Can West End make a comeback?
Maybe the first steps happened this week
BY FAIMON A. ROBERTS III
MAY 2, 2021
West End, the once-vibrant dining and entertainment hub where iconic seafood restaurants and bars rested on pilings over Lake Pontchartrain until Hurricane Katrina laid waste to the area, could be a step closer to coming back to life.
A new agreement between New Orleans, Jefferson Parish and the state is expected to be approved in the coming days and will enable the city and the parish to work together to solicit proposals from groups interested in redeveloping the spot where restaurants such as Bruning's and Fitzgerald's sat until 2005.
The Jefferson Parish Council approved the agreement Wednesday. New Orleans Mayor LaToya Cantrell is expected to sign it in the coming days and state approval could come soon after that. Once enacted, Jefferson and New Orleans will work together to develop a request for development proposals. West End runs along the border between the two parishes.
The move marks one of the brightest spots of optimism about the restoration of the site's old allure in more than a decade.

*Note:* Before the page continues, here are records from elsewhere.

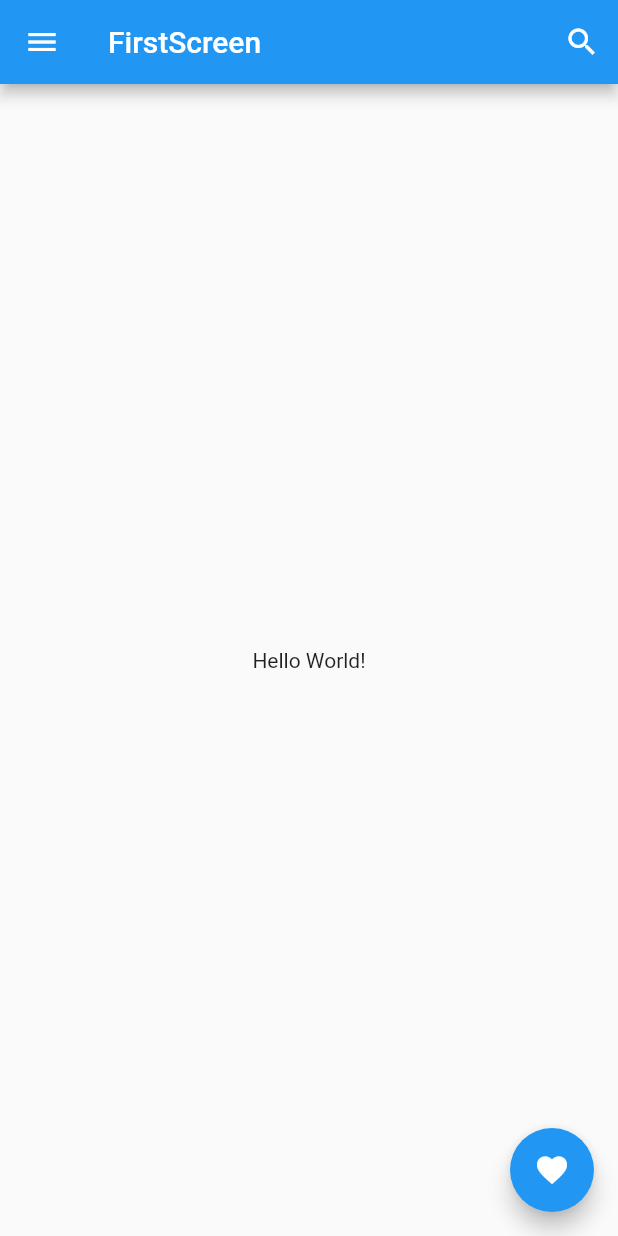
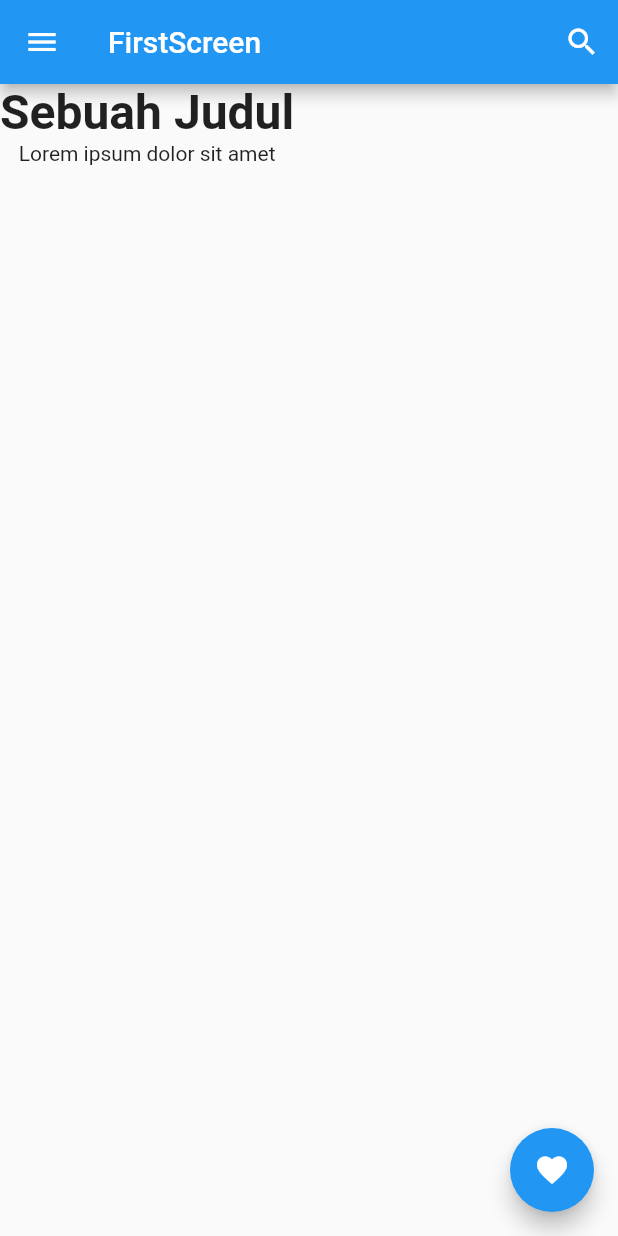
Before and after one commit to noanlearn/idcd-flutter-beginner, a Flutter app: the screen it shows after launch, on a phone screen of 412 x 824 dp. Run offline on Flutter 3.47's test engine with Material 2 defaults, Android fonts, the light colour scheme and no system bars.

Commit message:
until row and Column

```diff
--- a/lib/main.dart
+++ b/lib/main.dart
@@ -14,8 +14,7 @@
         theme: ThemeData(
           primarySwatch: Colors.blue,
         ),
-      home: const FirstScreen()
-    );
+        home: const FirstScreen());
   }
 }
 
@@ -30,27 +29,68 @@
         actions: [
           IconButton(
             onPressed: () {},
-            icon: Icon(
-              Icons.search,
-              color: Colors.white
-            ),
+            icon: const Icon(Icons.search, color: Colors.white),
           )
         ],
         leading: IconButton(
             onPressed: () {},
-          icon: Icon(
+            icon: const Icon(
               Icons.menu,
               color: Colors.white,
+            )),
+      ),
+      /* body: Container(
+        decoration: BoxDecoration(
+          color: Colors.redAccent,
+          // shape: BoxShape.circle   // Shape
+          // boxShadow: [
+          //   BoxShadow(
+          //     color: Colors.black,
+          //     offset: Offset(3, 6),
+          //     blurRadius: 10
+          //   )
+          // ] // BoxShadow
+          border: Border.all(color: Colors.green, width: 3),
+          borderRadius: BorderRadius.circular(10)
+        ),
+        // color: Colors.blue,
+        // width: 200,
+        // height: 100,
+        // padding: EdgeInsets.all(10),
+        // margin: EdgeInsets.all(10),
+        child: const Padding(
+          padding: EdgeInsets.all(30),
+          child: Text('Ini Padding'),
         )
+        // child: const Text(
+        //   'Hi',
+        //   style: TextStyle(fontSize: 40),
+        //   ),
+      ),*/
+
+      // // Body for Row and Column Example
+      // body: Row(
+      //   mainAxisAlignment: MainAxisAlignment.spaceEvenly,
+      //   children: [
+      //     IconButton(icon: Icon(Icons.share), onPressed: () {},),
+      //     IconButton(icon: Icon(Icons.thumb_up), onPressed: () {},),
+      //     IconButton(icon: Icon(Icons.thumb_down), onPressed: () {},),
+
+      //   ],
+      // ),
+
+      body: Column(
+        children: const <Widget>[
+          Text(
+            'Sebuah Judul',
+            style: TextStyle(fontSize: 32, fontWeight: FontWeight.bold),
           ),
+          Text('Lorem ipsum dolor sit amet'),
+        ],
       ),
-      body: const Center(
-        child: Text('Hello World!'),
-      ),
+
       floatingActionButton: FloatingActionButton(
-        child: const Icon(Icons.favorite),
-        onPressed: () {}
-        ),
+          child: const Icon(Icons.favorite), onPressed: () {}),
     );
   }
 }
```
Lines whose indentation alone changed are shown as unchanged.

"This is something that is important for all of us," New Orleans City Council member Joe Giarrusso, whose district includes the New Orleans-owned part of West End, told the Jefferson Parish Council on Wednesday.
Though signing the agreement is up to Cantrell, Giarrusso has a resolution on Thursday's City Council agenda in support of it. He expects the resolution to get unanimous support.
"We've all been working cooperatively," Giarrusso said.
Likewise, Jefferson Parish Council member Jennifer Van Vrancken called getting the site back into commerce "huge."
"We are excited to get this process rolling and bring that spot back to life," she said.
Details of what the proposals may bring to the table are not clear as yet, but one thing is: It won't look exactly like it did in recent memory, when spots like Fitzgerald's and Bruning's drew New Orleanians and Jeffersonians alike to chow on their seafood offerings. Those restaurants were built on pilings out over the water.
The pilings are still visible, but unusable: the U.S. Army Corps of Engineers has forbidden any buildings to be built on them so as not to interfere with the operation of the nearby pump station that was built after the disastrous flooding during Katrina.
That leaves what is essentially the old parking lot available for development, Van Vrancken said.
The nearly 5-acre site could end up with some retail, some restaurants, perhaps even some residential development, she said.
"I think that's what we've all envisioned," she said, referring to a mix of uses for the property. Part of the land, especially along the western side, is owned by the state. But it lies in Jefferson Parish, which is why all three parties need to work together.
Van Vrancken also hopes to build a walking bridge to connect the West End site to nearby Bucktown Harbor. A special taxing district could be created to help maintain the area around the development as well.
"Theoretically, the whole lakefront is working in synergy," Van Vranken said. Public meetings are planned for both the Orleans side and the Jefferson side to gather residents' input on what should go on the site, she said.
"I want to make sure that this is a place ... that people want to use," Giarrusso said.
If it comes to fruition, it would be the latest iteration of what had been a commercial and recreational hub for south shore residents for nearly two centuries.
Prior to Katrina, a depression-era federal project redesigned the area, transforming it from a working port and recreational area — it was once known as the "Coney Island of New Orleans" — into one that was primarily recreation, and included West End Park, Breakwater Park, Municipal Yacht Harbor, the Southern Yacht Club and Orleans Marina, as well as restaurants and other attractions.
The two parishes could potentially issue a request for proposals for the site within a year. But it won't be soon enough for Giarrusso and Van Vrancken.
"I think we are all a little antsy to get it going," Giarrusso said.